Signs of a bad MAF sensor may mimic problems such as low vacuum, low compression, or low fuel pressure due to a bad fuel pump. The most common symptoms of a malfunctioning MAS sensor include:
- The engine is hard to start or has trouble turning over.
- The engine stalls soon after starting.
- The engine drags or hesitates when idle or under load.
- The engine hesitates and jerks during acceleration.
- The engine hiccups.
- The engine displays unusually lean or rich idling.
If you suspect that your MAF sensor is problematic, run a complete computer diagnostic. A bad MAF sensor will generate a particular code, so it’s easy to tell whether this is the source of your car troubles.
Will Cleaning My Mass Airflow Sensor Help?
Sure! To prolong your MAF sensor’s performance and lifespan, clean it either every time you change the oil, every six months, or every time you clean or change your air filter. Here’s a rundown of how to clean a dirty MAF sensor:
- Remove the MAF sensor: Open your vehicle’s airbox and use a flathead screwdriver to pull it out, but make sure you don’t touch the wires–they break easily, and a replacement could cost over $100.
- Clean your sensor: You have two options here. The cheaper option is to put the sensor in a plastic bag with rubbing alcohol; move the bag around so that the alcohol washes off the grime and dirt. The more sophisticated option is to buy a MAF sensor cleaner from an auto parts store and spray it onto the sensor.

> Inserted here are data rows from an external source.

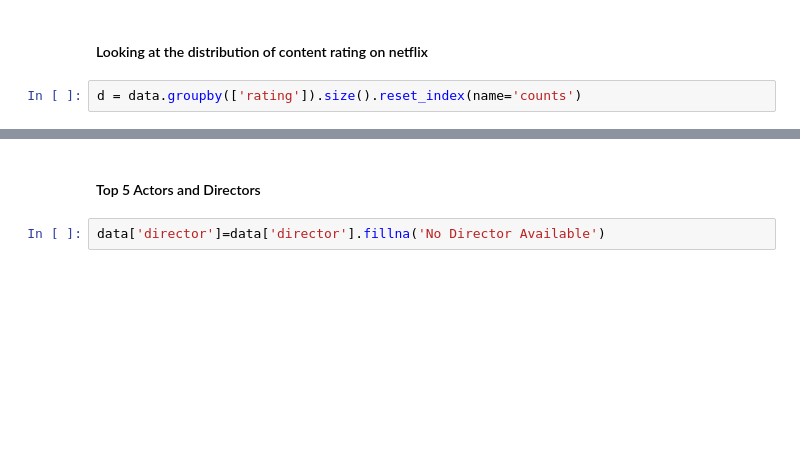
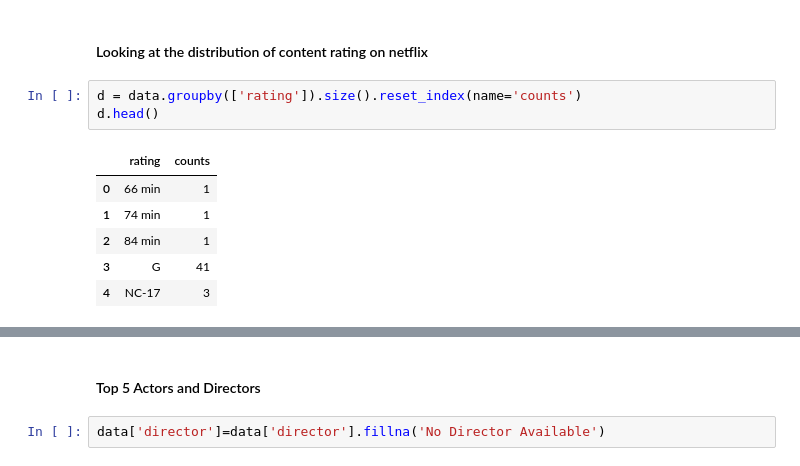
Before and after one commit to RaNe001/Data-Analysis-project, a Jupyter notebook: Sentiment_Analysis.ipynb, the cells around one changed output, grey strips where cells are left out. Drawn from its saved outputs; the diff is of its cells as text; blank space fills up the shorter version.

```diff
--- a/Sentiment_Analysis.ipynb
+++ b/Sentiment_Analysis.ipynb
@@ -31,4 +35,12 @@ data.head(2)
 #### Looking at the distribution of content rating on netflix
 # %%
 d = data.groupby(['rating']).size().reset_index(name='counts')
+d.head()
+# %% [output]
+|  | rating | counts |
+| 0 | 66 min | 1 |
+| 1 | 74 min | 1 |
+| 2 | 84 min | 1 |
+| 3 | G | 41 |
+| 4 | NC-17 | 3 |
 # %%
```
Also changed, not shown: parts of 7 cells of this notebook, 2 other files.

- Dry and reinstall the MAF sensor: Whichever cleaning method you use, let the sensor air-dry for at least 20 minutes. If the sensor isn’t completely dry when you reinstall it, then it could become damaged. When you’re sure it’s dry, simply replace the sensor in the air box.